Saturday, August 30, 2014

Henry Adams - "Founder of New England"

Family Lineage: 1 Henry Adams, 2 Mary Adams, 3 Jonathan Fairbanks Sr., 4 Jonathan Fairbanks, Jr., 5 Joshua Fairbanks, 6 John Fairbanks, 7 Theophilus Fairbanks, 8 Elizabeth Fairbanks, 9 Sarah Elizabeth Lane, 10 Estella Elizabeth Foss, 11 Harold Hayward, 12 Judith Ann Hayward

1583 – 1646

Henry Adams was born in Barton St. David, Somersetshire, England, the youngest of 4 children of John Adams (no – not that John Adams – he came into the family a few generations later). The Adams had deep roots in their homeland as farmers (who grew the barley) and "maltsters" (who processed it into ale, bread products, cereal, etc.).

What finally convinced Henry and his wife, Edith Squire Adams, to leave family and friends behind in 1638 and sail over 3,000 miles to America with all but one of their children?  Did they even begin to suspect the danger of - first - traveling on a flimsy ship in a raging sea and then - after reaching land - re-building their lives in an unknown, unsettled and dangerous wilderness? 

The decision itself must have been even more devastating because what they did know was that they probably would never again see those they had left behind. After all, their only means of communication at that time would have been through letters entrusted to the captain of a ship which hopefully would reach their destination sometime in the next 6 months (no telephone, Skype or Facebook for them!)
Documented family history reveals that Henry and his wife had probably become Puritans in the early 1600s, which is when Puritanism was rapidly growing throughout the country. This trend continued despite civil and ecclesiastical prosecutions to enforce conformity to the established church.  Soon, in response to the ever-expanding  restrictions being put into place against their method of worship, a number of organizations were created to help these Puritans travel to a new world where they might live free from the persecutions of the established church. 
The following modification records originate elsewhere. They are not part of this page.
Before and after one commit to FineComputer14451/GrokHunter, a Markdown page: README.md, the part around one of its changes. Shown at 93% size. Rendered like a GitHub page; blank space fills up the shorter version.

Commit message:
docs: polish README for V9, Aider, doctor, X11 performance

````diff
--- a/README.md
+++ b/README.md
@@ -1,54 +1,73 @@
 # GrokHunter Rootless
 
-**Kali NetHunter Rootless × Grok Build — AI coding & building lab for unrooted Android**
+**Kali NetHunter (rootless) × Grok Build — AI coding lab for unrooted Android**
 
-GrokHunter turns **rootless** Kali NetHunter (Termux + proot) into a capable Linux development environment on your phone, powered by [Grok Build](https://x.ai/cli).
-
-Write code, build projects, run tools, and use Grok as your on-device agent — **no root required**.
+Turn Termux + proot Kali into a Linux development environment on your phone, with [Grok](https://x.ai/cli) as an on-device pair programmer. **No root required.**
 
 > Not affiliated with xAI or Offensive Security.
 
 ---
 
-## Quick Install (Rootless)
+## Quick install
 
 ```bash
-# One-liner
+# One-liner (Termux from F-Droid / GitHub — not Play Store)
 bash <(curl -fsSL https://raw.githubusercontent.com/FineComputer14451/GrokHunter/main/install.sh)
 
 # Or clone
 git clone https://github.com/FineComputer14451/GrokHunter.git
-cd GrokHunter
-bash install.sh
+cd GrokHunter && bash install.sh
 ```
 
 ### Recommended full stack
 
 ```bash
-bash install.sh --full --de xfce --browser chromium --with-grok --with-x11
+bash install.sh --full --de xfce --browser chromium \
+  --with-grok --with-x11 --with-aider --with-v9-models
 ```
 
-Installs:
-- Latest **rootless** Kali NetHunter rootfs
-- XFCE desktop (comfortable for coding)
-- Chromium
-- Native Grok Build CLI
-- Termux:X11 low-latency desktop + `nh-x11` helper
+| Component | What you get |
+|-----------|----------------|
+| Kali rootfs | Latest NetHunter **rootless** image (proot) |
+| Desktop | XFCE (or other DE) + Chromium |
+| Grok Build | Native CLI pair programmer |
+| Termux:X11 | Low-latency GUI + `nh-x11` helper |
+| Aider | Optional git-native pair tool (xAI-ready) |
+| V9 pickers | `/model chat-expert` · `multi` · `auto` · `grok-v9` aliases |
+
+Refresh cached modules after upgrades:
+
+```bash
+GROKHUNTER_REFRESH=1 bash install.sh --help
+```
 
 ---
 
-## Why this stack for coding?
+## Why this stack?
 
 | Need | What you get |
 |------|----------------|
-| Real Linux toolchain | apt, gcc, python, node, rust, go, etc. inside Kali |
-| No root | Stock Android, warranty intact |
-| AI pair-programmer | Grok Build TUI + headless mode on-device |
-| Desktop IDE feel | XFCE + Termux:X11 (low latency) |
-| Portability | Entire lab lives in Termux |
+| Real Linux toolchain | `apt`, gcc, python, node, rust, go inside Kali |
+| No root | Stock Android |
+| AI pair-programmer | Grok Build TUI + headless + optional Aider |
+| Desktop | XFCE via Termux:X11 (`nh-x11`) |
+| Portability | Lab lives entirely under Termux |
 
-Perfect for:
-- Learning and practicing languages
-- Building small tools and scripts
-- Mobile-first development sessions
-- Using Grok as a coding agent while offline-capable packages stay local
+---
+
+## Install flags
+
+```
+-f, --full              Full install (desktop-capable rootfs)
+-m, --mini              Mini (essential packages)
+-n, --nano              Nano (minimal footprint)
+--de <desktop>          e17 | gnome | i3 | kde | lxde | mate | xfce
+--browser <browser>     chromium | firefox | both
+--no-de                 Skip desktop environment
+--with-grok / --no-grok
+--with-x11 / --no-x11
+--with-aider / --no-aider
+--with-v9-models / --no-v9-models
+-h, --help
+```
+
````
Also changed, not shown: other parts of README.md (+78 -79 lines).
Between 1629 and 1640, about 25,000 Puritans had become the founders of what is now known as "New England".  In fact, some of Henry's friends and even his wife's sister had already made the arduous trip, and they must have fervently prayed that their loved ones had arrived safelyand were waiting for them. 

This was probably the prime motivator for Henry to decide in 1638 that  it was time to leave home.  It just wasn't safe anymore!  And it is likely that they joined the Massachusetts Bay Company which had secured a charter for a colony in Massachusetts.  It was a good decision. The family survived the long journey and, in 1639, Henry was granted 40 acres of land by the town of Boston on which to settle.
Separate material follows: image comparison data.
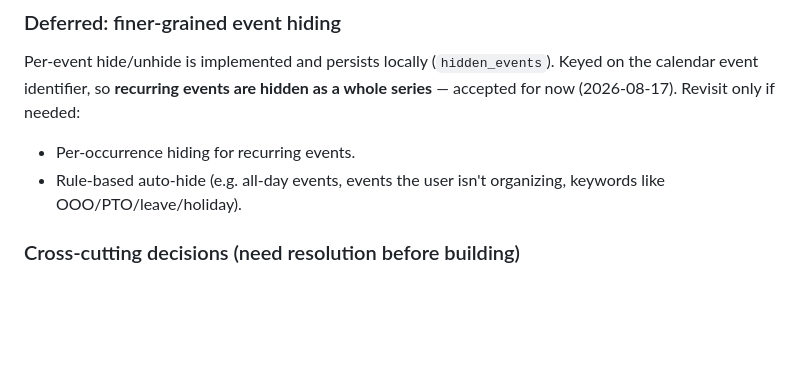
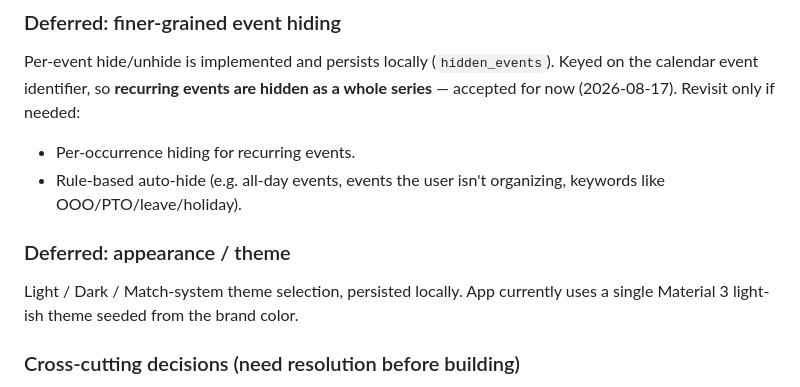
Before and after one commit to joey-carlson/multitudesv2, a Markdown page: PARKING_LOT.md, the part around the change. Rendered like a GitHub page; blank space fills up the shorter version.

Commit message:
docs: add theme (light/dark/system) to parking lot

```diff
--- a/PARKING_LOT.md
+++ b/PARKING_LOT.md
@@ -105,6 +105,11 @@ whole series** — accepted for now (2026-08-17). Revisit only if needed:
 - Per-occurrence hiding for recurring events.
 - Rule-based auto-hide (e.g. all-day events, events the user isn't organizing,
   keywords like OOO/PTO/leave/holiday).
+
+### Deferred: appearance / theme
+
+Light / Dark / Match-system theme selection, persisted locally. App currently
+uses a single Material 3 light-ish theme seeded from the brand color.
 
 ### Cross-cutting decisions (need resolution before building)
 
```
However, even after their safe arrival and settlement, there were also unforeseen tragedies. In 1675, their eldest son, Lt. Henry Adams, Jr., was killed by Indians while standing  in his doorway during the “King Philip's War” (one of the little known French-Indian wars), and most of the town of Medfield was destroyed. Ironically, his wife, Elizabeth, was not at home at the time because she was very ill and being treated on the second floor of a minister/physician's home. During the battle, a gun in the hands of a captain commanding a garrison stationed on the first floor of the doctor's house was accidentally discharged.  The ball passed through the floor boards, the bed and into Elizabeth, resulting in her death the next day (Medfield Vital Records, page 189; “History of Medfield,” page 85). 

Eventually Henry became known as “The Founder of New England”.  That could be because of the extraordinary number of grandchildren (89) born to the children of Henry and Edith after their arrival in America.

President John Quincy Adams
These grandchildren - and their grandchildren - also took a prominent place in America's history. They were President John Adams, his brother, Samuel (a rabblerouser if there ever was one who became Governor of Massachusetts after the Revolution), and their children which included President John Quincy Adams. 
John Adams, 2nd President of U.S.

 Many years later, Henry's gg grandson, the second President of the United States, John Adams, commissioned a monument to be  erected extolling Henry Adams' virtues of “piety, humility, simplicity, prudence patience, temperance, frugality, industry and perseverance”.  That monument, as shown above, is still standing.

Henry and his large family seemed to prefer settling near the coast in Braintree Massachusetts, which is now known as Quincy. His biographers do not associate him with the more radical and religious Puritans, nor with the liberal and outlawed Pilgrims, but rather see him and other followers of Rev. John White as adventurers, seeking a new world where the boundaries of a class society could be overcome. (N. E. History and Genealogy Register, Vol. VII., p. 35(1853).")